__THE PROBLEM__. Should a line in the entries below contain "macd", return that line.

Data items

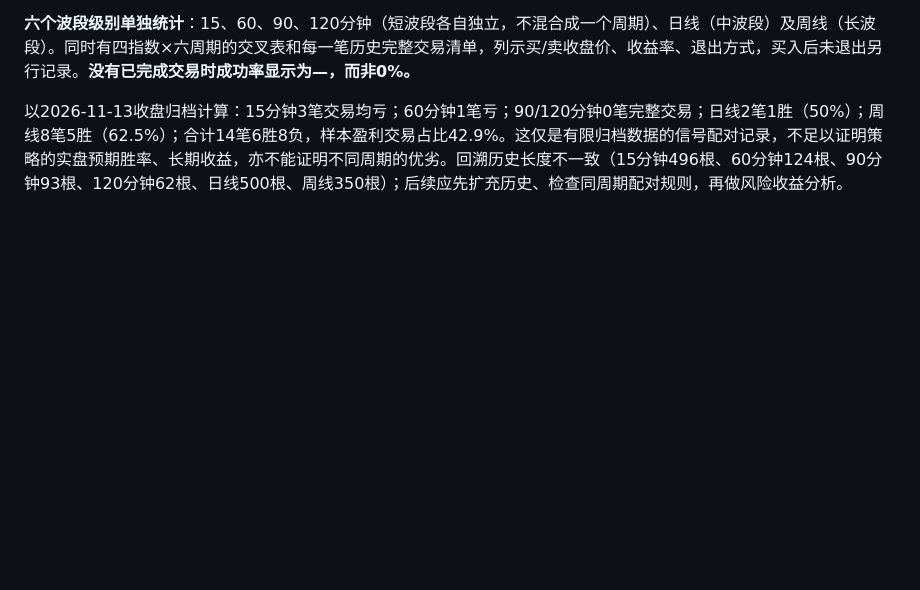
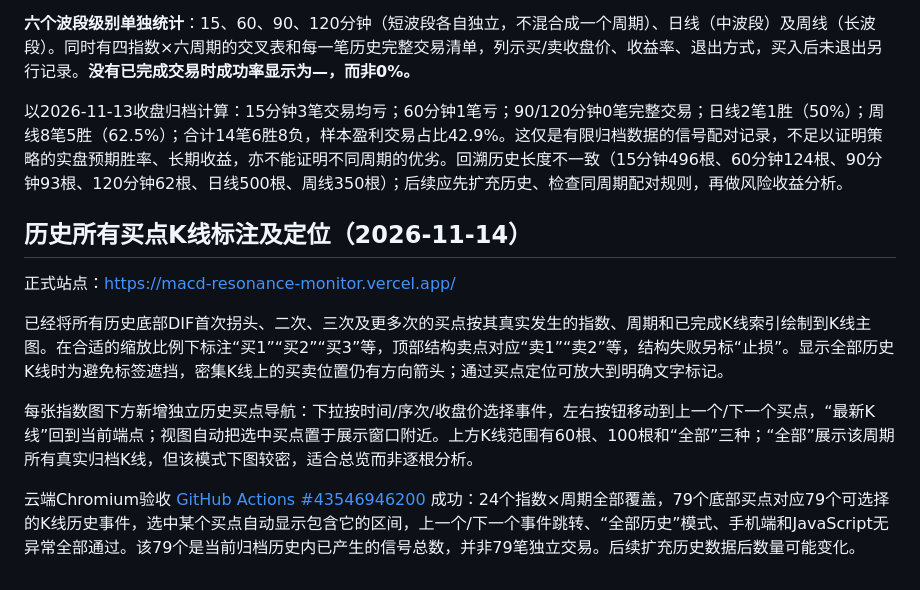
Before and after one commit to gavin0710/Test, a Markdown page: macd-resonance/README.md, the part around the change. Drawn GitHub-style; blank space fills up the shorter version.

Commit message:
Document all historical buy arrow labels, event navigation and 79-point production validation

```diff
--- a/macd-resonance/README.md
+++ b/macd-resonance/README.md
@@ -50,3 +50,13 @@ DIF(next) = (11/13) × E12 − (25/27) × E26 + (28/351) × P。
 **六个波段级别单独统计**：15、60、90、120分钟（短波段各自独立，不混合成一个周期）、日线（中波段）及周线（长波段）。同时有四指数×六周期的交叉表和每一笔历史完整交易清单，列示买/卖收盘价、收益率、退出方式，买入后未退出另行记录。**没有已完成交易时成功率显示为—，而非0%。**
 
 以2026-11-13收盘归档计算：15分钟3笔交易均亏；60分钟1笔亏；90/120分钟0笔完整交易；日线2笔1胜（50%）；周线8笔5胜（62.5%）；合计14笔6胜8负，样本盈利交易占比42.9%。这仅是有限归档数据的信号配对记录，不足以证明策略的实盘预期胜率、长期收益，亦不能证明不同周期的优劣。回溯历史长度不一致（15分钟496根、60分钟124根、90分钟93根、120分钟62根、日线500根、周线350根）；后续应先扩充历史、检查同周期配对规则，再做风险收益分析。
+
+## 历史所有买点K线标注及定位（2026-11-14）
+
+正式站点：https://macd-resonance-monitor.vercel.app/
+
+已经将所有历史底部DIF首次拐头、二次、三次及更多次的买点按其真实发生的指数、周期和已完成K线索引绘制到K线主图。在合适的缩放比例下标注“买1”“买2”“买3”等，顶部结构卖点对应“卖1”“卖2”等，结构失败另标“止损”。显示全部历史K线时为避免标签遮挡，密集K线上的买卖位置仍有方向箭头；通过买点定位可放大到明确文字标记。
+
+每张指数图下方新增独立历史买点导航：下拉按时间/序次/收盘价选择事件，左右按钮移动到上一个/下一个买点，“最新K线”回到当前端点；视图自动把选中买点置于展示窗口附近。上方K线范围有60根、100根和“全部”三种；“全部”展示该周期所有真实归档K线，但该模式下图较密，适合总览而非逐根分析。
+
+云端Chromium验收 [GitHub Actions #43546946200](https://github.com/gavin0710/Test/actions/runs/43546946200) 成功：24个指数×周期全部覆盖，79个底部买点对应79个可选择的K线历史事件，选中某个买点自动显示包含它的区间，上一个/下一个事件跳转、“全部历史”模式、手机端和JavaScript无异常全部通过。该79个是当前归档历史内已产生的信号总数，并非79笔独立交易。后续扩充历史数据后数量可能变化。
```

__THE COMPLETED TASK__.
Before and after one commit to gavin0710/Test, a Markdown page: macd-resonance/README.md, the part around the change. Drawn GitHub-style; blank space fills up the shorter version.
--- a/macd-resonance/README.md
+++ b/macd-resonance/README.md
+正式站点：https://macd-resonance-monitor.vercel.app/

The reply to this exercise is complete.